We’re not wearing ties. We carry neither briefcases nor resumes. We wear t-shirts, plaid shirts, sweaters. We sidle up to cute recruiters and begin our job pitch, ‘Sup?’ We smile and we laugh more than anyone else at the career fair, and we like to think it’s genuine (i.e. we’re not selling out), but it’s not. We laugh, but we’re afraid, and though we form a substantial group, each of us feels very alone.
This is the community that I’ve imagined around myself. We’re the unemployable: the unpragmatic, the clueless, the vain dreamers. We don’t know what we want to do, but it’s not that. We’re headstrong, and we’re proud, and, in many ways, we’re dumb.
I talked to approximately one recruiter at the most recent career fair. It was sheer coincidence that I took her to be the best-looking girl there. In the middle of our conversation, she took out a fun-size piece of Laffy Taffy and began chewing it in front of me. She read me the joke off of the wrapper.
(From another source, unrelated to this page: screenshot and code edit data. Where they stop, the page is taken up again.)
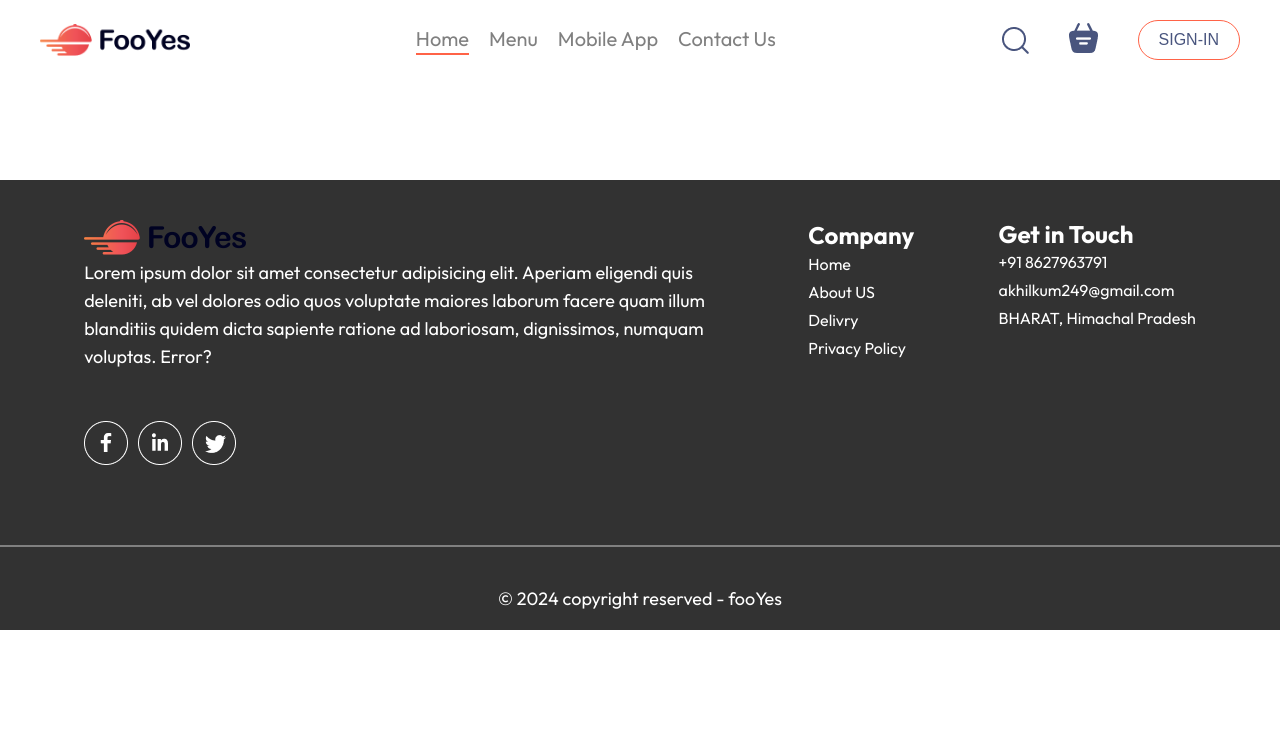
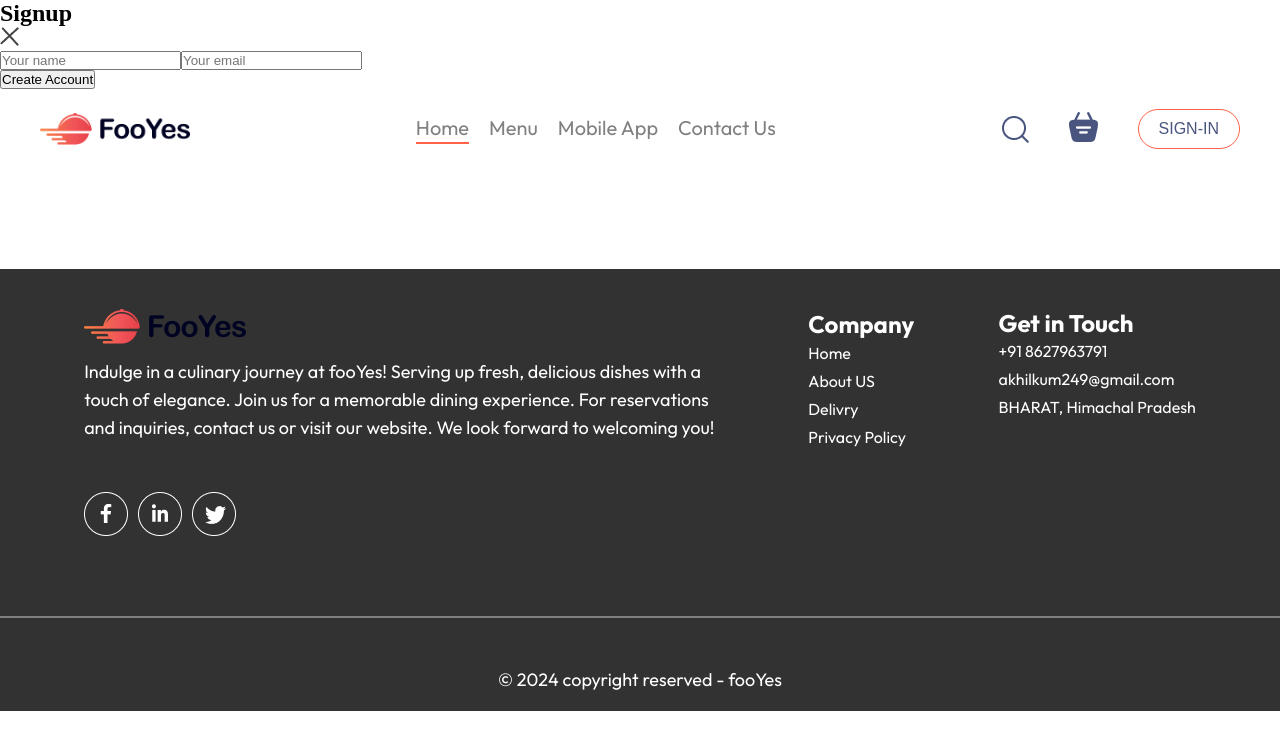
Before and after one commit to RenneManny/foo-yes, a React (Vite) app: page /order in a window 1280 px wide. Both pictures are taken after a click on the button "SIGN-IN". Shown: the top 750 px of the page. Built offline with nearby package versions, Linux system fonts and the light colour scheme.

Commit message:
footer updated and form :added

```diff
--- a/src/App.jsx
+++ b/src/App.jsx
@@ -1,15 +1,18 @@
-import React from "react";
+import React, { useState } from "react";
 import Navbar from "./components/Navbar/Navbar";
 import { Route, Routes } from "react-router-dom";
 import Home from "./Pages/Home/Home";
 import Cart from "./Pages/Cart/Cart";
 import Order from "./Pages/Orders/Order";
 import Footer from "./components/Footer/Footer";
+import Login from "./components/Login/Login";
 const App = () => {
+  const[login,setLogin]=useState(false)
   return (
     <>
+    {login?<Login showLogin={setLogin}/>:<></>}
       <div className="app">
-        <Navbar />
+        <Navbar setLogin={setLogin} />
         <Routes>
           <Route path="/" element={<Home />} />
           <Route path="/cart" element={<Cart />} />
--- a/src/components/Footer/Footer.css
+++ b/src/components/Footer/Footer.css
@@ -59,6 +59,7 @@
 .footer p {
     font-family: outfit;
     font-size: 18px;
+    padding-top: 10px;
 }
 @media screen and (max-width:750px){
     .footer{
--- a/src/components/Footer/Footer.jsx
+++ b/src/components/Footer/Footer.jsx
@@ -8,11 +8,11 @@ function Footer() {
         <div className="footer-content">
           <div className="content-left width">
             <img src={assets.logo} alt="" />
-            <p>
-              Lorem ipsum dolor sit amet consectetur adipisicing elit. Aperiam
-              eligendi quis deleniti, ab vel dolores odio quos voluptate maiores
-              laborum facere quam illum blanditiis quidem dicta sapiente ratione
-              ad laboriosam, dignissimos, numquam voluptas. Error?
+            <p >
+              Indulge in a culinary journey at fooYes! Serving up fresh,
+              delicious dishes with a touch of elegance. Join us for a memorable
+              dining experience. For reservations and inquiries, contact us or
+              visit our website. We look forward to welcoming you!
             </p>
             <div className="icns">
               <img src={assets.facebook_icon} alt="" />
@@ -32,8 +32,7 @@ function Footer() {
           <div className="right">
             <h2>Get in Touch</h2>
             <ul>
-              <li>
-                +91 8627963791</li>
+              <li>+91 8627963791</li>
               <li>akhilkum249@gmail.com</li>
               <li>BHARAT, Himachal Pradesh</li>
             </ul>
--- /dev/null
+++ b/src/components/Login/Login.jsx
@@ -0,0 +1,27 @@
+import React, { useState } from 'react'
+import "./Login.css"
+import { assets } from '../../assets/assets'
+function Login({showLogin}) {
+    const [currentState,useCurrentState]=useState("Signup")
+  return (
+    <>
+      <div className="login">
+        <form action="" className='login-container'>
+            <div className="login-title">
+                <h2>
+                {currentState}
+                </h2>
+                <img onClick={()=>showLogin(false)} src={assets.cross_icon} alt="" />
+            </div>
+            <div className="inputs">
+                <input type="text" placeholder='Your name ' required />
+                <input type="email" placeholder='Your email ' required />
+            </div>
+                <button>{currentState==="Signup"?"Create Account":"Login"}</button>
+        </form>
+      </div>
+    </>
+  )
+}
+
+export default Login
--- a/src/components/Navbar/Navbar.jsx
+++ b/src/components/Navbar/Navbar.jsx
@@ -3,7 +3,7 @@ import "./Navbar.css";
 import { Link, NavLink } from "react-router-dom";
 
 import { assets } from "../../assets/assets.js";
-function Navbar() {
+function Navbar({setLogin}) {
   const [menu, setMenu] = useState("Home");
 
   return (
@@ -43,7 +43,7 @@ function Navbar() {
               <img src={assets.basket_icon} alt="" />
               <div className="dot"></div>
             </div>
-            <button>SIGN-IN</button>
+            <button onClick={()=>setLogin(true)}>SIGN-IN</button>
           </div>
         </div>
       </div>
```
Also changed, not shown: src/components/Login/Login.css (added).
“What’s an owl’s favorite kind of math?”
“Owlgebra,” she said.
I laughed, and she laughed, then drooled (apparently the taffy had caused saliva to build up in her mouth), but I pretended I didn’t see it. I continued to laugh, and the longer I did, the emptier I felt.
I was too disheartened to hit on her. As I walked away, I thought to myself: I have no marketable skills. Then I thought: that’s a lie. I like money. I want to be happy. I have dreams, but I probably lack the confidence and the talent to carry them into action. I enjoy taking orders, and I’m a real champ at wasting time.
Later that week, a friend and I were camped out with a bottle of Carlo Rossi in the center of an empty Lake Lag. I was blabbing on about myself as usual, and she was half-listening and looking up at the stars. I was listening to myself, and thinking that I wasn’t a true dreamer. I was just vain. Real dreaming is hard work, and it’s got a lot less to do with the dreamer than the dream.
There was a long silence between the two of us. Then my friend spoke up.
She said, “People have been telling me to follow my dreams since I was a little kid. It always seemed intuitive, but now I wonder if the problem is that dreams are like the KGB in Martin Cruz Smith’s ‘Gorky Park.’”
I looked at her and we smiled.
“They don’t always take you where you want to go, do they?”
—Bob Borek & the Editors of Leland